Race Day Must-Have: Great music to get the adrenaline pumping!
How I’m Celebrating: I’m choosing to do the 5K race because I want to be able to follow friends after to cheer them on! I’m going to try to PR so I can swing around and run with friends to encourage them at the end like my dad did with me. Even though it seems like a solo sport, the camaraderie amongst runners is something to experience.
I <3 Running: I travel a ton for work but also for pleasure. You can take running with you everywhere! It’s great for seeing the world in a different view by exploring on foot. All you have to pack are a good pair of running shoes and the right clothes for the weather.
Most Memorable Run: I remember the first race I ran with my late father when I was young…I wanted to walk the last mile because I had the worst side stitch and my mind was racing with negativity. He told me to breathe in and breathe out, to overcome the pain and push on, and the victory on the other side of the finish line will feel amazing. I learned so much in that moment that’s applied throughout my life. He had a paperweight that I keep on my desk at work that reminds me to keep going and to push harder—to be comfortable with being uncomfortable. It says, “If you aren’t the lead dog, the view never changes.” The race always hurts. Expect to hurt. You don’t train so it doesn’t hurt. You train so that you can tolerate it. And I still apply that today.
Speed Bump: Overtraining. I think every runner goes through it. You get addicted—the adrenaline rush, the perseverance, the success…then your knees ache and your blood sugar plummets.
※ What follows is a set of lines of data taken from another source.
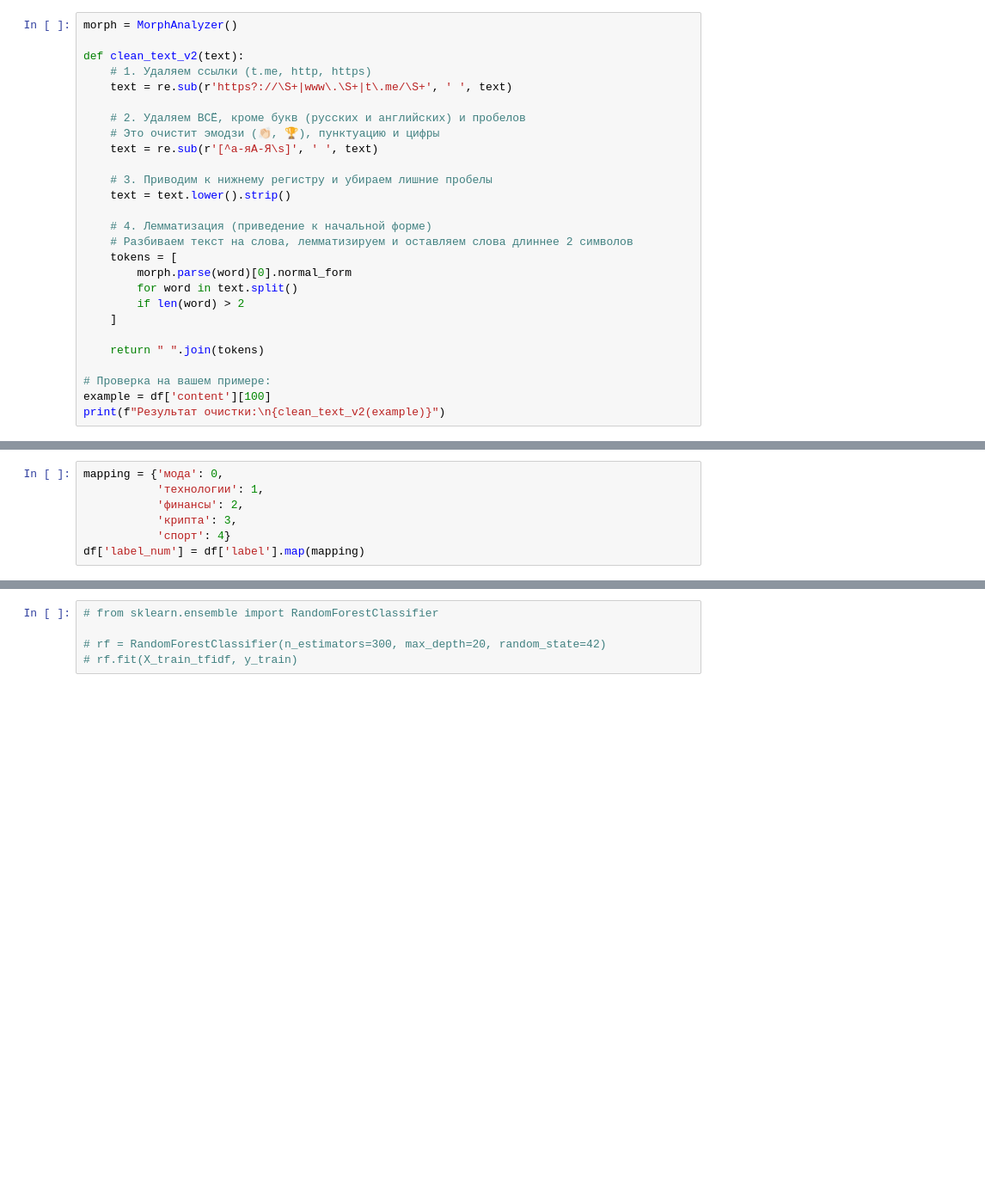
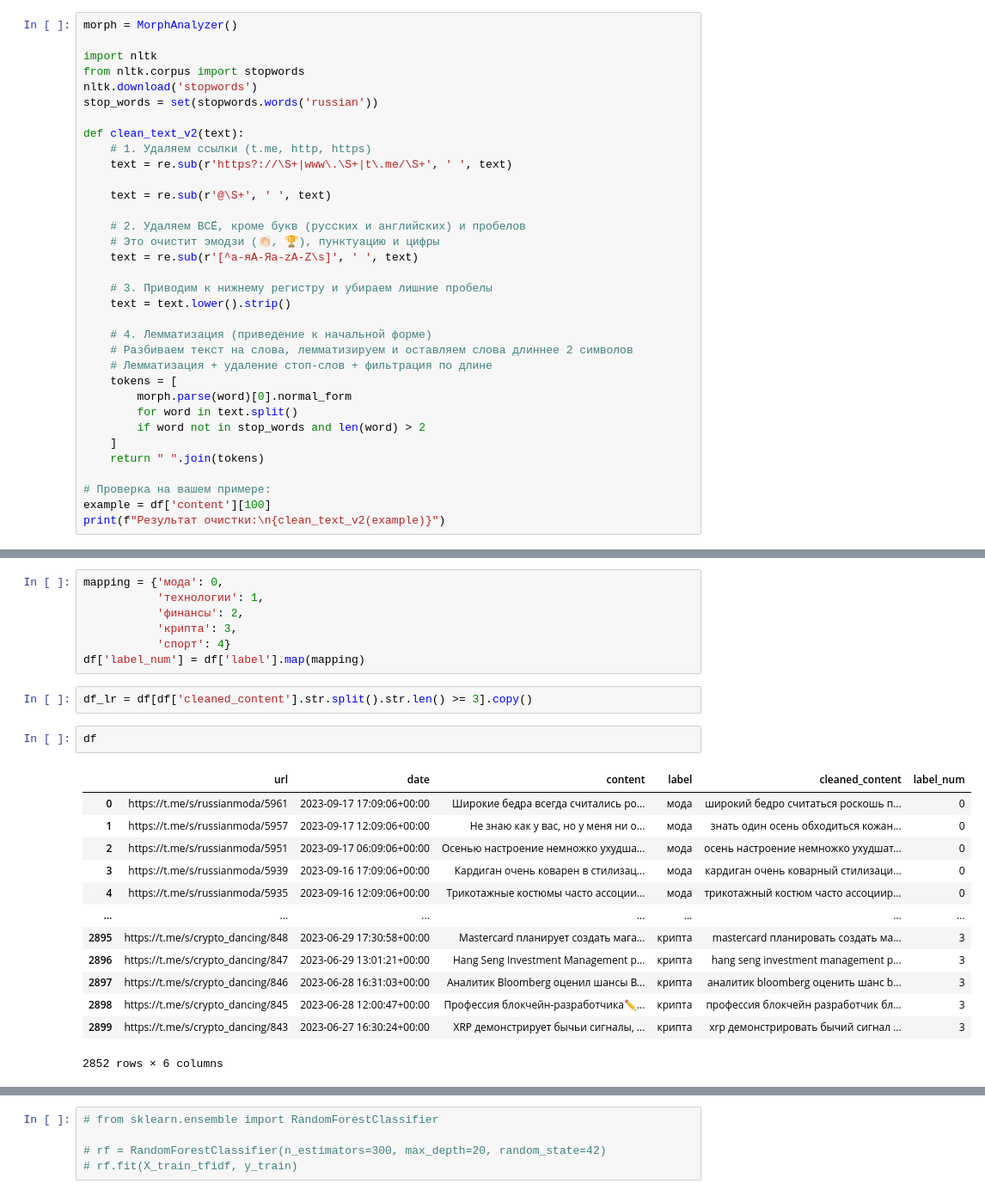
Before and after one commit to GitArkad/nlp_lora, a Jupyter notebook: clf_tg_news.ipynb, the cells around one changed output, grey strips where cells are left out. Shown at 86% size. Drawn from its saved outputs; the diff is of its cells as text; blank space fills up the shorter version.

```diff
--- a/clf_tg_news.ipynb
+++ b/clf_tg_news.ipynb
@@ -90,26 +91,33 @@ df['content'][1000]
 'Евгений Рылов не собирается прогибаться под требования МОК: олимпийский чемпион заявил, что откажется подписывать декларации для участия в ОИ."В МОК могут выдвинуть условия подписать декларацию, если ...
 # %%
 morph = MorphAnalyzer()
+
+import nltk
+from nltk.corpus import stopwords
+nltk.download('stopwords')
+stop_words = set(stopwords.words('russian'))
 
 def clean_text_v2(text):
     # 1. Удаляем ссылки (t.me, http, https)
     text = re.sub(r'https?://\S+|www\.\S+|t\.me/\S+', ' ', text)
 
+    text = re.sub(r'@\S+', ' ', text)
+
     # 2. Удаляем ВСЁ, кроме букв (русских и английских) и пробелов
     # Это очистит эмодзи (👏🏻, 🏆), пунктуацию и цифры
-    text = re.sub(r'[^а-яА-Я\s]', ' ', text)
+    text = re.sub(r'[^а-яА-Яa-zA-Z\s]', ' ', text)
 
     # 3. Приводим к нижнему регистру и убираем лишние пробелы
     text = text.lower().strip()
 
     # 4. Лемматизация (приведение к начальной форме)
     # Разбиваем текст на слова, лемматизируем и оставляем слова длиннее 2 символов
+    # Лемматизация + удаление стоп-слов + фильтрация по длине
     tokens = [
         morph.parse(word)[0].normal_form
         for word in text.split()
-        if len(word) > 2
+        if word not in stop_words and len(word) > 2
     ]
-
     return " ".join(tokens)
 
 # Проверка на вашем примере:
@@ -170,4 +186,22 @@ mapping = {'мода': 0,
            'крипта': 3,
            'спорт': 4}
 df['label_num'] = df['label'].map(mapping)
+# %%
+df_lr = df[df['cleaned_content'].str.split().str.len() >= 3].copy()
+# %%
+df
+# %% [output]
+|  | url | date | content | label | cleaned_content | label_num |
+| 0 | https://t.me/s/russianmoda/5961 | 2023-09-17 17:09:06+00:00 | Широкие бедра всегда считались ро... | мода | широкий бедро считаться роскошь п... | 0 |
+| 1 | https://t.me/s/russianmoda/5957 | 2023-09-17 12:09:06+00:00 | Не знаю как у вас, но у меня ни о... | мода | знать один осень обходиться кожан... | 0 |
+| 2 | https://t.me/s/russianmoda/5951 | 2023-09-17 06:09:06+00:00 | Осенью настроение немножко ухудша... | мода | осень настроение немножко ухудшат... | 0 |
+| 3 | https://t.me/s/russianmoda/5939 | 2023-09-16 17:09:06+00:00 | Кардиган очень коварен в стилизац... | мода | кардиган очень коварный стилизаци... | 0 |
+| 4 | https://t.me/s/russianmoda/5935 | 2023-09-16 12:09:06+00:00 | Трикотажные костюмы часто ассоции... | мода | трикотажный костюм часто ассоциир... | 0 |
+| ... | ... | ... | ... | ... | ... | ... |
+| 2895 | https://t.me/s/crypto_dancing/848 | 2023-06-29 17:30:58+00:00 | Mastercard планирует создать мага... | крипта | mastercard планировать создать ма... | 3 |
+| 2896 | https://t.me/s/crypto_dancing/847 | 2023-06-29 13:01:21+00:00 | Hang Seng Investment Management р... | крипта | hang seng investment management р... | 3 |
+| 2897 | https://t.me/s/crypto_dancing/846 | 2023-06-28 16:31:03+00:00 | Аналитик Bloomberg оценил шансы B... | крипта | аналитик bloomberg оценить шанс b... | 3 |
+| 2898 | https://t.me/s/crypto_dancing/845 | 2023-06-28 12:00:47+00:00 | Профессия блокчейн-разработчика✏️... | крипта | профессия блокчейн разработчик бл... | 3 |
+| 2899 | https://t.me/s/crypto_dancing/843 | 2023-06-27 16:30:24+00:00 | XRP демонстрирует бычьи сигналы, ... | крипта | xrp демонстрировать бычий сигнал ... | 3 |
+2852 rows × 6 columns
 # %%
```
Also changed, not shown: parts of 71 cells of this notebook.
I’ve learned that you have to listen to your body.
Proudest Moment: When I broke a 6-minute mile pace.
My Inspiration: My father, who passed away from cancer, always pushed wellness and being active, which I believed helped him survive longer than the doctors expected. This is the body God blessed me with, and it’s my job to take care of it. I also run for mental wellness. We went through a huge tragedy when we lost my sister in ’98. Coping is a hard technique to learn. When I get out and run, my mind clears. I look outside myself and see the world differently.
Photo by Tindall Stephens